So smart is this new brood of geniuses that they are able to spot overlooked values – right in plain view of the rest of us in the public markets. Somehow, we missed them! Private equity mavens can even pay a premium for these stocks, and still add so much value that everyone comes out ahead. At least, that is the theory. And just to show how smart they are, they’re able to do what million-dollar managers can’t – buffing up their acquisitions to such a shine that… Lo! The whole world looks upon their beauty like Antony on Cleopatra. And with similar consequences.
In America, no further proof of genius is needed than the evidence that comes with dollar signs in front of it. While the average person earns no more per hour than he did in the Carter Administration, the two Blackstone ( founders, Stephen Schwarzman and Pete Peterson, took home more than half of the US$4.8 billion from the recent Blackstone IPO – the biggest payday in history. Overall, no group is better paid that hedge fund managers and private equity entrepreneurs…no art auction is complete without their professional buyers…and no luxury private aircraft manufacturer could stay in business without at least a few of them.
Alas, now theory is giving way to fact, and the pretensions of the Smart Set are getting marked down faster than subprime-backed CDOs.

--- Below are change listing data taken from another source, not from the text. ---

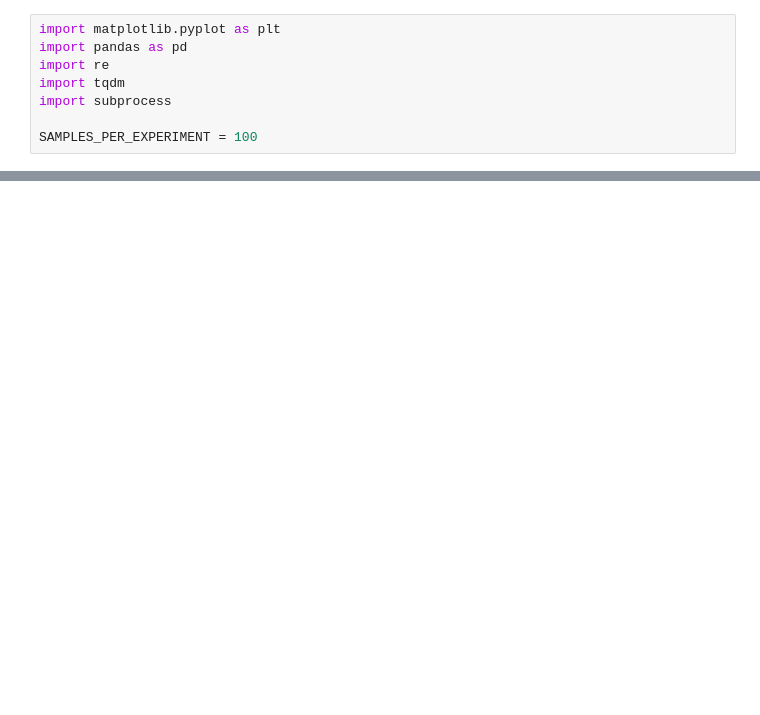
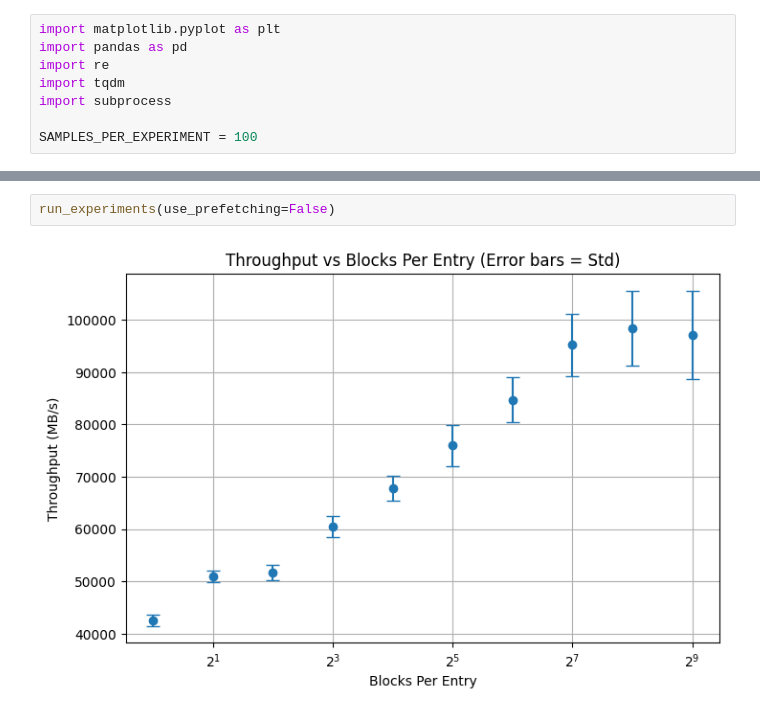
Before and after one commit to shachy12/3-Dimensional_IT-PIR, a Jupyter notebook: notebooks/experiments.ipynb, the cells around one changed output, grey strips where cells are left out. Drawn from its saved outputs; the diff is of its cells as text; blank space fills up the shorter version.

```diff
--- a/notebooks/experiments.ipynb
+++ b/notebooks/experiments.ipynb
@@ -50,0 +40,4 @@ plt.show()
+# %%
+run_experiments(use_prefetching=False)
+# %% [output]
+[figure, added]
```
Also changed, not shown: parts of 4 cells of this notebook, 4 other files.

If you went back and looked at all the leveraged buyouts over between 1981 and 2003, according to researchers from Harvard and Stanford, you’d find that the buying firms were almost always harmed by the transaction. Last year, KKR raised US$5.1 billion from the public for a company that invests (funds) KKR deals. Despite the biggest bubble in private equity ever, the shares now sell for about 10% less than the IPO price. And over the long sweep, KKR’s track record is no better than an index-following mutual fund; it is just more highly leveraged.
A conceit of the private equity industry is that taking companies out of the public markets allows managers to focus on longer-term strategies. But on Tuesday, a Moody’s report contradicted that claim too. Private equity “does not really invest over a longer term horizon than public companies…” said the report. “They’re taking capital out over a short period of time, providing themselves with a dividend in the first three years…”

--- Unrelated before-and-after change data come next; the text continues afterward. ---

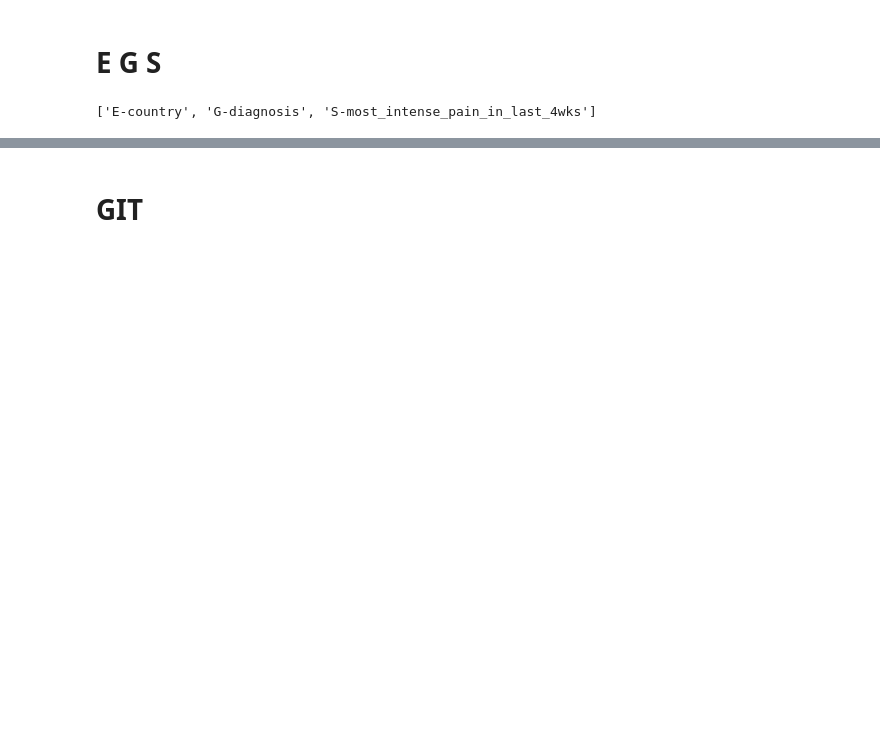
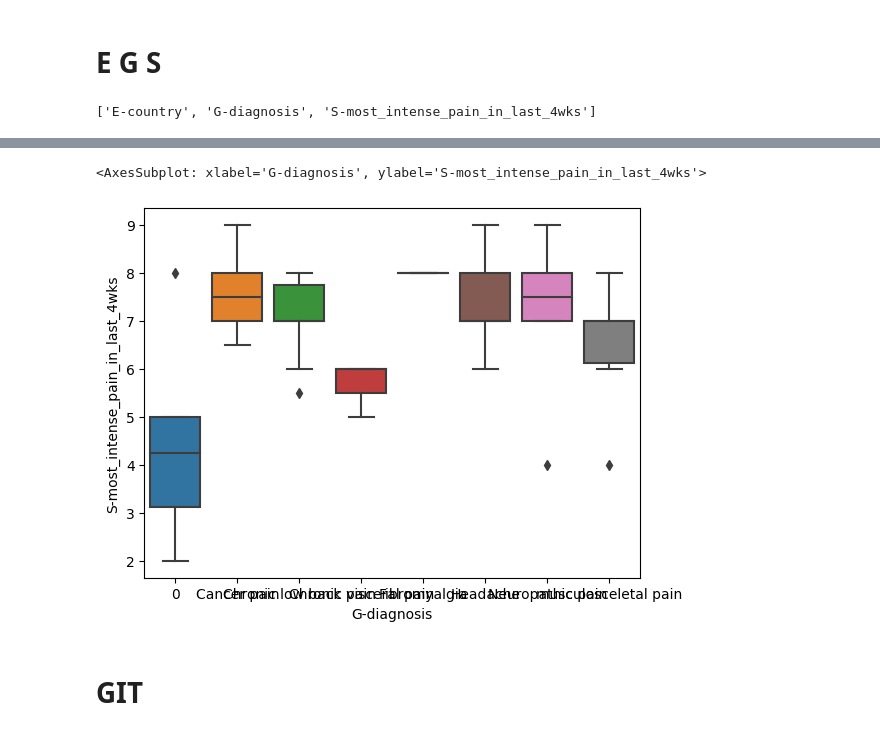
Before and after one commit to Manastirschi/UKR_pain, a Jupyter notebook: stat.ipynb, the cells around one changed output, grey strips where cells are left out. Drawn from its saved outputs; the diff is of its cells as text; code cells hidden in the pictures; blank space fills up the shorter version.

```diff
--- a/stat.ipynb
+++ b/stat.ipynb
@@ -2235,3 +2275,8 @@ sns.boxplot(egs_bc[h('S')])
+# %%
+sns.boxplot(x=egs_bc[h('G')], y=egs_bc[h('S')])
+# %% [output]
+<AxesSubplot: xlabel='G-diagnosis', ylabel='S-most_intense_pain_in_last_4wks'>
+[figure, added]
 # %% [markdown]
 # GIT
 # %%
```
Also changed, not shown: parts of 40 cells of this notebook, 2 other files.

Meanwhile, according to figures from Credit Suisse Tremont, the data provider, the average hedge fund across all strategies has returned 7.86% over the year to date – almost exactly the same as the performance of the S&P 500 index.
And a recent S&P study of Absolute Return Funds – funds designed to outperform the benchmarks – showed that none of them hit their targets, after fees. The worst in the group, Baring’s Directional Global Bond fund, hoped to produce 4% over the London Inter-Bank Lending Rate, net of charges, thanks to elaborate use of derivatives. So complex were the funds’ formulae, Heisenberg himself probably would have been proud to call them his own. But despite the highest rates in the business, what the fund delivered over the last 12 months was a net loss of almost 6%. Of the 21 funds tracked by S&P, only four beat the rate of return an investor could have gotten from cash – without paying any fees at all.
Both in theory and in practice, an investor would have to be a moron to want to pay a hedge fund “2 and 20” for the privilege of getting ordinary returns (actually, many funds charge an additional 1% management fee…plus an additional 10% of performance as a commission…bringing the total to ‘3 and 30’). But a man who was looking for idiots in the investment markets of 2007 is spoiled for choice. He might as well be trying to identify the dumbest member of the British parliament or the fattest American tourist.
But the financial world, circa 2007, is full of wonders. Who could have imagined that professional investors would buy leveraged packages of mortgages made to people who lied about their incomes and were unlikely to be able to pay the money back? Or that shareholders would allow their companies to be loaded up with debt, stripped of assets, and used to pay huge “dividends” to the private equity marauders?
And now, who would have imagined that those same public shareholders would buy shares from Henry Kravis, Stephen Schwarzman, and other private equity hustlers? What do they think, that they are going to put one over on the very geniuses who made such suckers of them?
Markets and Money